[What to work on] Copy the data as given. No line may be skipped.

[Dataset records]
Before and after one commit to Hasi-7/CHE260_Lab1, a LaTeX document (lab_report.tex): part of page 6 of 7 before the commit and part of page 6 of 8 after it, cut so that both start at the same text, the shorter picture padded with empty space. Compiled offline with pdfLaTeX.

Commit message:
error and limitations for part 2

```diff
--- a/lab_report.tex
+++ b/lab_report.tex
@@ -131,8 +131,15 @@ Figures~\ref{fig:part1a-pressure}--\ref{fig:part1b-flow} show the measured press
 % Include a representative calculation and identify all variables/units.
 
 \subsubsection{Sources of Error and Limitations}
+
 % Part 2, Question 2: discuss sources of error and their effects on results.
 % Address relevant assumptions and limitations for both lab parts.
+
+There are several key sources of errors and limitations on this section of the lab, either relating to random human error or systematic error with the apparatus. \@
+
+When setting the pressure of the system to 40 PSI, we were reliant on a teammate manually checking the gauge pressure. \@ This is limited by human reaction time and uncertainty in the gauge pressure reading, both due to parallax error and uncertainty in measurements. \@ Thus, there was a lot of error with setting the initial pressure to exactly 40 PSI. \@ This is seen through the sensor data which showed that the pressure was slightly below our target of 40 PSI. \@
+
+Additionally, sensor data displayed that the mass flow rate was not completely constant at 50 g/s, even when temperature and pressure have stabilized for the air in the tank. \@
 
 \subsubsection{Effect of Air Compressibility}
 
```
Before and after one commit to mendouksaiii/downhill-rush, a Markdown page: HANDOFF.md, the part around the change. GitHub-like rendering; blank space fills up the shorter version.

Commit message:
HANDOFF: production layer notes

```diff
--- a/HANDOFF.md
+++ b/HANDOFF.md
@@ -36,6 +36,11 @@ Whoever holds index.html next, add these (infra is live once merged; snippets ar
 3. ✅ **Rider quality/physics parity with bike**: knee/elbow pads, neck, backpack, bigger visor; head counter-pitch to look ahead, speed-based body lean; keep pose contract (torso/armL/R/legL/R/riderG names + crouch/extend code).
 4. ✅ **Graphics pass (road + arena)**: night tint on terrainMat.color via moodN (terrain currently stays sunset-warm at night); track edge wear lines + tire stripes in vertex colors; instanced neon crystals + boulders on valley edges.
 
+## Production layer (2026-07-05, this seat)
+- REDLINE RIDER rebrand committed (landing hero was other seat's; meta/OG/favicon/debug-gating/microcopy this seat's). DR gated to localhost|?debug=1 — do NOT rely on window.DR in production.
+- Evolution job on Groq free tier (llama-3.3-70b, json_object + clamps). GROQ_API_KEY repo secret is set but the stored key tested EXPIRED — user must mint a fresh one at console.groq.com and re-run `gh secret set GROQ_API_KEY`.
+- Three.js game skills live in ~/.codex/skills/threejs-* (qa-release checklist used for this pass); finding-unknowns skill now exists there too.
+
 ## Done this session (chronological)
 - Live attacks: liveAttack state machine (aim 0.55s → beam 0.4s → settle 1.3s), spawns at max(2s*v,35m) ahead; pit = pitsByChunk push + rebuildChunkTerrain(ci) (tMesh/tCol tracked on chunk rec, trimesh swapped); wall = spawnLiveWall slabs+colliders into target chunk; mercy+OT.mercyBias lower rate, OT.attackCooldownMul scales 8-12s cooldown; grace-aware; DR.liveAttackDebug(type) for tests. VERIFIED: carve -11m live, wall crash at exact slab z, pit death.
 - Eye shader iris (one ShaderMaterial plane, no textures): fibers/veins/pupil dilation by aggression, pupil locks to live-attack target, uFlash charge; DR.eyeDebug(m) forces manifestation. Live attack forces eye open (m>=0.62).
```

[Output for this exercise]
Before and after one commit to Hasi-7/CHE260_Lab1, a LaTeX document (lab_report.tex): part of page 6 of 7 before the commit and part of page 6 of 8 after it, cut so that both start at the same text, the shorter picture padded with empty space. Compiled offline with pdfLaTeX.

Commit message:
error and limitations for part 2

```diff
--- a/lab_report.tex
+++ b/lab_report.tex
@@ -131,8 +131,15 @@ Figures~\ref{fig:part1a-pressure}--\ref{fig:part1b-flow} show the measured press
 % Include a representative calculation and identify all variables/units.
 
 \subsubsection{Sources of Error and Limitations}
+
 % Part 2, Question 2: discuss sources of error and their effects on results.
 % Address relevant assumptions and limitations for both lab parts.
+
+There are several key sources of errors and limitations on this section of the lab, either relating to random human error or systematic error with the apparatus. \@
+
+When setting the pressure of the system to 40 PSI, we were reliant on a teammate manually checking the gauge pressure. \@ This is limited by human reaction time and uncertainty in the gauge pressure reading, both due to parallax error and uncertainty in measurements. \@ Thus, there was a lot of error with setting the initial pressure to exactly 40 PSI. \@ This is seen through the sensor data which showed that the pressure was slightly below our target of 40 PSI. \@
+
+Additionally, sensor data displayed that the mass flow rate was not completely constant at 50 g/s, even when temperature and pressure have stabilized for the air in the tank. \@
 
 \subsubsection{Effect of Air Compressibility}
 
```
Before and after one commit to mendouksaiii/downhill-rush, a Markdown page: HANDOFF.md, the part around the change. GitHub-like rendering; blank space fills up the shorter version.

Commit message:
HANDOFF: production layer notes

```diff
--- a/HANDOFF.md
+++ b/HANDOFF.md
@@ -36,6 +36,11 @@ Whoever holds index.html next, add these (infra is live once merged; snippets ar
 3. ✅ **Rider quality/physics parity with bike**: knee/elbow pads, neck, backpack, bigger visor; head counter-pitch to look ahead, speed-based body lean; keep pose contract (torso/armL/R/legL/R/riderG names + crouch/extend code).
 4. ✅ **Graphics pass (road + arena)**: night tint on terrainMat.color via moodN (terrain currently stays sunset-warm at night); track edge wear lines + tire stripes in vertex colors; instanced neon crystals + boulders on valley edges.
 
+## Production layer (2026-07-05, this seat)
+- REDLINE RIDER rebrand committed (landing hero was other seat's; meta/OG/favicon/debug-gating/microcopy this seat's). DR gated to localhost|?debug=1 — do NOT rely on window.DR in production.
+- Evolution job on Groq free tier (llama-3.3-70b, json_object + clamps). GROQ_API_KEY repo secret is set but the stored key tested EXPIRED — user must mint a fresh one at console.groq.com and re-run `gh secret set GROQ_API_KEY`.
+- Three.js game skills live in ~/.codex/skills/threejs-* (qa-release checklist used for this pass); finding-unknowns skill now exists there too.
+
 ## Done this session (chronological)
 - Live attacks: liveAttack state machine (aim 0.55s → beam 0.4s → settle 1.3s), spawns at max(2s*v,35m) ahead; pit = pitsByChunk push + rebuildChunkTerrain(ci) (tMesh/tCol tracked on chunk rec, trimesh swapped); wall = spawnLiveWall slabs+colliders into target chunk; mercy+OT.mercyBias lower rate, OT.attackCooldownMul scales 8-12s cooldown; grace-aware; DR.liveAttackDebug(type) for tests. VERIFIED: carve -11m live, wall crash at exact slab z, pit death.
 - Eye shader iris (one ShaderMaterial plane, no textures): fibers/veins/pupil dilation by aggression, pupil locks to live-attack target, uFlash charge; DR.eyeDebug(m) forces manifestation. Live attack forces eye open (m>=0.62).
```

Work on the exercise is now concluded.